NCRA - Ethics First Program
- DID YOU KNOW — that incentives, gifts, and rebate programs are being offered by court reporting firms to influence the hiring decision?
- DID YOU KNOW — that reporting firms who give valuable gifts are not following the National Court Reporters Code of Professional Ethics, which states any gift, incentive, reward, or anything of value is not to exceed $100 in the aggregate per recipient each year?
- DID YOU KNOW — that the amount of these gifts may be considered by the IRS to be revenue to you and create a taxable event to the recipient, whether it be a lawyer, legal assistant, or any other employee of the law firm?
Court reporters serve a critical role in maintaining the integrity of the judicial system by serving as an unbiased officer of the court. Incentive gift giving can degrade that neutrality, potentially hurting public faith in America's judicial norms as well as debasing this time-tested requirement that the court reporter remain impartial to all sides in a proceeding.
Similar to attorneys, judges, paralegals, and other legal professions, members of the National Court Reporters Association must abide by a very strict Code of Professional Ethics. One of the most important provisions states that all members must:
The purpose of this provision is to avoid the possible appearance of partiality or favoritism on the part of a reporter.
The practice of providing incentive gifts to attorneys, clients, or representatives of clients dilutes the integrity of the legal profession as well as the status of the court reporter as a neutral and impartial officer of the court.
NCRA created the Ethics First program as a positive and proactive effort to encourage court reporters, firms, and the clients that they serve to promote the impartiality and neutrality of the court reporting profession and avoid even the appearance of impropriety concerning inappropriate gift giving.
The American Bar Association has also noted the potential problem with law firms receiving incentive gifts related to litigation. A 1993 ABA formal opinion reads:

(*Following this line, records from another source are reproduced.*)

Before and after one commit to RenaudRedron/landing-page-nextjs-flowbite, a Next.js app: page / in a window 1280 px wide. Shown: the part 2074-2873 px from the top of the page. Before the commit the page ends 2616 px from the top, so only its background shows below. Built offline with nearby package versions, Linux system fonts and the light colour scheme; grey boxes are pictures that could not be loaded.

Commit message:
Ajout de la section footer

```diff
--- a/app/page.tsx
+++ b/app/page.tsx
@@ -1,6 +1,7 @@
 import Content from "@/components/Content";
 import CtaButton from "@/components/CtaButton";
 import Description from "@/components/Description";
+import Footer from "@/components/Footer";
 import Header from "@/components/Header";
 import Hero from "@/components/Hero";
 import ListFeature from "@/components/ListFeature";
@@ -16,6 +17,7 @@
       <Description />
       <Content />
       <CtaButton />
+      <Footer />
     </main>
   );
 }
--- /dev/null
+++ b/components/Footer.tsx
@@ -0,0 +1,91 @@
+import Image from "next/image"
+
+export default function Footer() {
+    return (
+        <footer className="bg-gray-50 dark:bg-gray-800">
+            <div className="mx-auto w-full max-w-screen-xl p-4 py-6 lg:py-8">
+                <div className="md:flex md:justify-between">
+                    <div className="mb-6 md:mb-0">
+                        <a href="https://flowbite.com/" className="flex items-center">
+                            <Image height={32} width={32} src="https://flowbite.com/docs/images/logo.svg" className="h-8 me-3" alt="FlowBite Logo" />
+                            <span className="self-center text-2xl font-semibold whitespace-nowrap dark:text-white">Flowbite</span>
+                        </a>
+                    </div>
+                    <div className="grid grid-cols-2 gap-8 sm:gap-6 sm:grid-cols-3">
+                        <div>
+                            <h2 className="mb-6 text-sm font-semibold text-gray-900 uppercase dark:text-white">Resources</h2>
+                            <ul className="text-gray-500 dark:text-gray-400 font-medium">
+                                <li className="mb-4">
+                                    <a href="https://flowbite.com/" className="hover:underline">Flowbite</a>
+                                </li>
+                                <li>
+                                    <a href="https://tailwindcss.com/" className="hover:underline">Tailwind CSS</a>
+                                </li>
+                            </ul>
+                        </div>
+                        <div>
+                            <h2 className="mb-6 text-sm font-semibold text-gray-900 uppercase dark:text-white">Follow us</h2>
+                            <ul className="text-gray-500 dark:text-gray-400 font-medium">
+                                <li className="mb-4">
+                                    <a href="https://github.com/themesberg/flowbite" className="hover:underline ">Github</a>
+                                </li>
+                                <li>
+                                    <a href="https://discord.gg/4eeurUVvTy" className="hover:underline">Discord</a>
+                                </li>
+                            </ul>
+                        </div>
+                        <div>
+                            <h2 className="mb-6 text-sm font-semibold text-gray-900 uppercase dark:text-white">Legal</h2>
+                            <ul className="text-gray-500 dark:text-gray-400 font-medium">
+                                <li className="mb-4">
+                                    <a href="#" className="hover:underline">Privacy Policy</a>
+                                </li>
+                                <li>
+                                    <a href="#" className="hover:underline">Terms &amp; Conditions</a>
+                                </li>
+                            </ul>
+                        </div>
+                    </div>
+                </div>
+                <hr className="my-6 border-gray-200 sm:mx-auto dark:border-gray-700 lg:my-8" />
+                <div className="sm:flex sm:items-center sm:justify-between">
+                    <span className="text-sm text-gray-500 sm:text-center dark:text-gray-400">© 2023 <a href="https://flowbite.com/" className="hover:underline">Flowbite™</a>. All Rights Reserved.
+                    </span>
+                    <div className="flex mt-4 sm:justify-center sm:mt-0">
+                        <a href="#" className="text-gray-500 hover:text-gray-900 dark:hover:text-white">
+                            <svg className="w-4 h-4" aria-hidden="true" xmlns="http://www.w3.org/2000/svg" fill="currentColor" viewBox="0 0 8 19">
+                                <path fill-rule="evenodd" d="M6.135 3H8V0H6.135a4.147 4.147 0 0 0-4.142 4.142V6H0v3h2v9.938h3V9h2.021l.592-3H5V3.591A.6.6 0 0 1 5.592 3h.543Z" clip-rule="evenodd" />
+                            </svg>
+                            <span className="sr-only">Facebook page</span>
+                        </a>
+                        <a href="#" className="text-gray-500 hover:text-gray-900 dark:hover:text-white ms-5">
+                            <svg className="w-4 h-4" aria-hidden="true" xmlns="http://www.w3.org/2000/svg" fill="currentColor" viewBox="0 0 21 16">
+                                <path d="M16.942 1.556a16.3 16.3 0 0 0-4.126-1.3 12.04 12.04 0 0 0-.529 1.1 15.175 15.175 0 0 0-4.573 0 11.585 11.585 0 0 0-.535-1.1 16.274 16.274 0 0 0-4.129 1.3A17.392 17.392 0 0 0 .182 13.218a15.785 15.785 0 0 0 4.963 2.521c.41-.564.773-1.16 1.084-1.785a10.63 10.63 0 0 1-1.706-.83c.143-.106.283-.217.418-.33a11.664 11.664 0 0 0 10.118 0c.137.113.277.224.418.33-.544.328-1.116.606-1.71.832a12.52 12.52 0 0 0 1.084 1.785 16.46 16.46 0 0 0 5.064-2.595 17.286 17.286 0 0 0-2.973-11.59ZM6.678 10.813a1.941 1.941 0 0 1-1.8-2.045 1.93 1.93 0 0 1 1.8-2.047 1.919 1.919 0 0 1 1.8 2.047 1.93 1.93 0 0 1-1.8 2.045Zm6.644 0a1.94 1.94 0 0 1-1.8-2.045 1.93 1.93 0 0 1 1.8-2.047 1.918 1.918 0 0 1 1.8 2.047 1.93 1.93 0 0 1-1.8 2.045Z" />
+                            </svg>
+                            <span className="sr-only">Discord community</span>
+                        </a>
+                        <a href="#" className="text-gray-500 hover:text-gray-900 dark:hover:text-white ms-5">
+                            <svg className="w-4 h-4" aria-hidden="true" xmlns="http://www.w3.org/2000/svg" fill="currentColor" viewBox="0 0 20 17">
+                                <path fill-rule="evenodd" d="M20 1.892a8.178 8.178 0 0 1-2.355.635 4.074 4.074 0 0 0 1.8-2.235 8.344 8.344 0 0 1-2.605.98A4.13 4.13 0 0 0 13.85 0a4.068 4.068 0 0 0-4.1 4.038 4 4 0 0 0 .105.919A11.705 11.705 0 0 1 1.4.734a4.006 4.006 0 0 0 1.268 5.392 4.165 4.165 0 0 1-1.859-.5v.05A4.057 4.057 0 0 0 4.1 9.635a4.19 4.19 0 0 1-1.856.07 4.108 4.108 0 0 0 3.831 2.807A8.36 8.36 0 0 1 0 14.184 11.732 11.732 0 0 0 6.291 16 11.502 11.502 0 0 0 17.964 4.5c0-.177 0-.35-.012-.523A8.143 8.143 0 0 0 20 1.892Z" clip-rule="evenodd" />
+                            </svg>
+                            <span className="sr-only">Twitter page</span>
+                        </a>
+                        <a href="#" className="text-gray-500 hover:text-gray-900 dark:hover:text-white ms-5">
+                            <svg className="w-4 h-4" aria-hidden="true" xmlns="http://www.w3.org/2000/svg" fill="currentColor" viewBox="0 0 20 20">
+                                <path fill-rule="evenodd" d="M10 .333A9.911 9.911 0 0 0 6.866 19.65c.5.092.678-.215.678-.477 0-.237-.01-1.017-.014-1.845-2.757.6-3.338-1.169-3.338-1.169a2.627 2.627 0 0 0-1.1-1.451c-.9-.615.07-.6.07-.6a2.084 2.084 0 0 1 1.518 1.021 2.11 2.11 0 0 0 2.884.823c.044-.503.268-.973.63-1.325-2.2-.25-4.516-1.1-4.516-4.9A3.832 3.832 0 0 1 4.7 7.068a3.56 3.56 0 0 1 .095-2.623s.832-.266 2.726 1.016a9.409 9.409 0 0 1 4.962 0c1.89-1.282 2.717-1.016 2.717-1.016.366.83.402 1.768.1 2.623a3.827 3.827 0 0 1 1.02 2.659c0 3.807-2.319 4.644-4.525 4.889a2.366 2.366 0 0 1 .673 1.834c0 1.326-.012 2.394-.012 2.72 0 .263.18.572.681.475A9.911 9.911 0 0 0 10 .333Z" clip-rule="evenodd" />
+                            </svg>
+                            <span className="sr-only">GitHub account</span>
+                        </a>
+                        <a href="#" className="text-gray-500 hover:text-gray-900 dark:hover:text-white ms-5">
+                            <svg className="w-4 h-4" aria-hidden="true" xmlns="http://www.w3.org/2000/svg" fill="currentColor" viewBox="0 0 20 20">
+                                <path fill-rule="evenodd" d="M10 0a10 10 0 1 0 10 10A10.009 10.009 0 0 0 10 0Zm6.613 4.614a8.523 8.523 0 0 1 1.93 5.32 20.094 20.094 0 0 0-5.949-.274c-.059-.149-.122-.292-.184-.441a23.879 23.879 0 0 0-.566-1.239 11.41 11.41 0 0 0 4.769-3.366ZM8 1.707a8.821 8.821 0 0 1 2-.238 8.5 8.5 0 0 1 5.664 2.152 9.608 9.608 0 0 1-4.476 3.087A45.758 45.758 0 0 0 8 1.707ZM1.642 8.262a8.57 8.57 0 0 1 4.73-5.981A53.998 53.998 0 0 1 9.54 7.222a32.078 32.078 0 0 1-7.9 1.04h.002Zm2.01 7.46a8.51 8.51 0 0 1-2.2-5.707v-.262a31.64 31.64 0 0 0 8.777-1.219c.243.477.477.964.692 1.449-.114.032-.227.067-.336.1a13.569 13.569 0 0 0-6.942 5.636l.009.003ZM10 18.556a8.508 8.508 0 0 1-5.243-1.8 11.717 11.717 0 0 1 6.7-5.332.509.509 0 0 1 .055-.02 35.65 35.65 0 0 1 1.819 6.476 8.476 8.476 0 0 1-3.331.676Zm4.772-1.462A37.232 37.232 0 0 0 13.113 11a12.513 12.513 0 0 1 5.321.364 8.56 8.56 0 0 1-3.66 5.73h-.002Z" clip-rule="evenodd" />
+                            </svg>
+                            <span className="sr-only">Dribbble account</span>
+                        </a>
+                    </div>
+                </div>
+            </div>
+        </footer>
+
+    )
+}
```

HansonBridgett, a large Northern California law firm, noted that there are implications with any gift giving. They found that firms that do give extravagant gifts need to file 1099 forms to recipients. HansonBrigett concluded: